Lab Canada

New test better personalizes treatment for prostate cancer

Toronto, ON – Researchers at the Ontario Institute for Cancer Research (OICR) and University Health Network (UHN), have identified a new DNA-based test that could be used to better predict how prostate cancer patients will respond to treatment and to prevent relapse. The study was co-led by Dr. Rob Bristow, a clinician-scientist at Princess Margaret Cancer Centre and Dr. Paul Boutros, a principal investigator at OICR. Their findings were published online November 13 in the journal The Lancet Oncology.

“Prostate cancer is the most common cancer among Canadian men and is diagnosed in one of seven Canadian men. Current tools used to determine the optimal treatment for individual patients are imprecise,” said Dr. Tom Hudson, president and scientific director of OICR. “This test is a promising new tool that will generate more accurate information about how tumours will respond to treatment and provide more targeted treatment options for patients.”

Between 30 and 50 percent of prostate cancer patients treated with image-guided radiotherapy or radical prostatectomy (removal of the prostate) see their cancer recur. These patients require more aggressive treatment such as chemotherapy or hormone therapy. By identifying these patients at the outset and treating them more aggressively from day one, clinicians hope to prevent relapse. Patients who were not likely to relapse would also be spared these systemic treatments and their side effects.

The test is a simple biopsy performed in patients before treatment occurs. The biopsy is analyzed for two characteristics: genes identified with prostate cancer that may have been activated, and the oxygen content of the tissue. The study has shown that with these characteristics combined the recurrence of cancer can be predicted within three days with 80 percent accuracy. Emilie Lalonde, a PhD student co-supervised by Drs. Bristow and Boutros, and first-author of the study, notes “This is the first time the genomics and oxygen-content have been linked together to predict patient outcomes.”

“This is the first test of its kind that doesn’t require surgery to decide if additional therapy is required,” said Dr. Boutros. “From a patient perspective all that is needed is a biopsy.
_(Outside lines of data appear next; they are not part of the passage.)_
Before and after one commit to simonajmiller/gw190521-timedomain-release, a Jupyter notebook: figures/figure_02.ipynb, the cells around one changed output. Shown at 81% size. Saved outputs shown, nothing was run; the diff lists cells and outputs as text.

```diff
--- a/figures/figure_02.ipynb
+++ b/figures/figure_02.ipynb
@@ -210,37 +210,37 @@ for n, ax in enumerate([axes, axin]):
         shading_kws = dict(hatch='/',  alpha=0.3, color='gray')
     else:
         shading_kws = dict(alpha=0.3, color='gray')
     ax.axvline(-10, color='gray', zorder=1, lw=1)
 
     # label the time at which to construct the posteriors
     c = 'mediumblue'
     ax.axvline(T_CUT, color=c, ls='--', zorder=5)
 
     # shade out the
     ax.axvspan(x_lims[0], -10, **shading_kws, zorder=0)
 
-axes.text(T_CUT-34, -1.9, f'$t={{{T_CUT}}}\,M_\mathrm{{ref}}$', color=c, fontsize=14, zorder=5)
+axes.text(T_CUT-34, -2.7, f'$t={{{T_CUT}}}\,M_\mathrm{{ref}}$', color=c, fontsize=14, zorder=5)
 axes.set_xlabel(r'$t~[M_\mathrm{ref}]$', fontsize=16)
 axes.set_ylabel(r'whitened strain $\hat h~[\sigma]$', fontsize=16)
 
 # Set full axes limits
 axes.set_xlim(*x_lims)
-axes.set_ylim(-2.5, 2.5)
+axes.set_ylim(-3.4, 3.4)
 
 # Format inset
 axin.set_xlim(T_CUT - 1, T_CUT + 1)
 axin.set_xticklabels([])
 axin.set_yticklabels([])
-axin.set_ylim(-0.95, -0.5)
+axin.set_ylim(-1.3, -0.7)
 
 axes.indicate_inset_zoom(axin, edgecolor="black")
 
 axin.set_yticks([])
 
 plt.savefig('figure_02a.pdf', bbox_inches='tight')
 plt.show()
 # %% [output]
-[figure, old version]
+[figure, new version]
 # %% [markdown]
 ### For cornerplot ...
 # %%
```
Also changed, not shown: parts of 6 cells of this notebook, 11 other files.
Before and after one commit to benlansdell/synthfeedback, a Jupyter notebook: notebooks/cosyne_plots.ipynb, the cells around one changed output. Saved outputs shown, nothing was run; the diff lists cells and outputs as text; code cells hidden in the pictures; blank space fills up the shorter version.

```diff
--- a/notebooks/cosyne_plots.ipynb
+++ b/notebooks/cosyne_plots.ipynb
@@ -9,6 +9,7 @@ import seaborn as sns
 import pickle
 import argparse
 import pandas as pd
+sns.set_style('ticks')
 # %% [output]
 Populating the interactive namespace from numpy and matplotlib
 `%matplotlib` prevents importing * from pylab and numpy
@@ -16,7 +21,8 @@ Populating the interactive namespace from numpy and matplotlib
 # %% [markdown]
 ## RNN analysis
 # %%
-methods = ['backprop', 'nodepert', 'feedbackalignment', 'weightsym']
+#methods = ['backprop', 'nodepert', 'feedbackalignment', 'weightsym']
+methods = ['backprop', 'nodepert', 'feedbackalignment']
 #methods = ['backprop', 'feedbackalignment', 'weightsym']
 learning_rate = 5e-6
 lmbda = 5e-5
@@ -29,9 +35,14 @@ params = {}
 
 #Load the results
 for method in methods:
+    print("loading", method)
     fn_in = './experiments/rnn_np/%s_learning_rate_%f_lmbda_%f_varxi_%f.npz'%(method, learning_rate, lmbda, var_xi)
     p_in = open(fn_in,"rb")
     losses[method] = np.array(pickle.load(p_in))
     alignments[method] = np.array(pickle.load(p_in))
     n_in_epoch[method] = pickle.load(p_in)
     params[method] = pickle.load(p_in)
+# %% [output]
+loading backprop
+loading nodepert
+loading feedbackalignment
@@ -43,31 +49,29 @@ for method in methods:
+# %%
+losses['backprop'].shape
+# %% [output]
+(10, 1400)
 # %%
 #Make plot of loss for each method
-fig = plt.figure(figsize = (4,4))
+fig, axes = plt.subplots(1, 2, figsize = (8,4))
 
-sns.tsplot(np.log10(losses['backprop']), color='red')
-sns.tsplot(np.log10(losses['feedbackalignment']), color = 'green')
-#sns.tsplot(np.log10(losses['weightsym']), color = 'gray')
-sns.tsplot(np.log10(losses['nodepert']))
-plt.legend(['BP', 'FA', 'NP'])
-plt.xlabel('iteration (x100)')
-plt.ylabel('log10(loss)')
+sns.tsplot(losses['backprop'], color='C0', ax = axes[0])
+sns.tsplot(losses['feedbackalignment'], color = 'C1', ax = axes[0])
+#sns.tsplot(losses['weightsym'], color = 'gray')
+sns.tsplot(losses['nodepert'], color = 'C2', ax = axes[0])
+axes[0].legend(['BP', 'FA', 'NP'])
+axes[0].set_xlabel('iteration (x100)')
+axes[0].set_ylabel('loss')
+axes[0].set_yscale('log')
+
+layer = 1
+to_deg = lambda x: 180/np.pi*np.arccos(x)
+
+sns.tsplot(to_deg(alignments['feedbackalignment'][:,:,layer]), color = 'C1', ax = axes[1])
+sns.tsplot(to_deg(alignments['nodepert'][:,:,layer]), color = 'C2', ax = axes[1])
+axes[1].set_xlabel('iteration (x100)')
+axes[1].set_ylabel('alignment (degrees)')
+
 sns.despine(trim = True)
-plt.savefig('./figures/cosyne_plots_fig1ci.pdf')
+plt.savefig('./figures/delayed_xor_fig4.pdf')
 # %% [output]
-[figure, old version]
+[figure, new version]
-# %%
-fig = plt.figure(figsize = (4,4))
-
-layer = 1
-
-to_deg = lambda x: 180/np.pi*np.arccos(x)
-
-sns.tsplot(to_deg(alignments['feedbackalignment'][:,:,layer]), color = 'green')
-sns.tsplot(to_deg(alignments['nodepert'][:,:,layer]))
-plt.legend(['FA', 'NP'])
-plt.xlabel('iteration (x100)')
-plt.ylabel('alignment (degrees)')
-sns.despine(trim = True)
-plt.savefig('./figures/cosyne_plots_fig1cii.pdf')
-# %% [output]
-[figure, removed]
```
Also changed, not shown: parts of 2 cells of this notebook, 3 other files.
The information provided by this test could be given to the patient to make a better decision about his own health. There is currently a real dilemma in identifying the men who would benefit from aggressive treatment and those men who would not – this test will provide much more accurate information and allows for improved treatment decisions.”

The test is now undergoing additional validation studies which will be conducted over the next few years. Researchers estimate that it could be in the clinic within two to five years.

Funding for the study was provided by Prostate Cancer Canada, the Movember Foundation, OICR and the Princess Margaret Cancer Foundation, with assistance from the Wellcome Trust Clinical Research Facility, Addenbrooke’s Clinical Research Centre.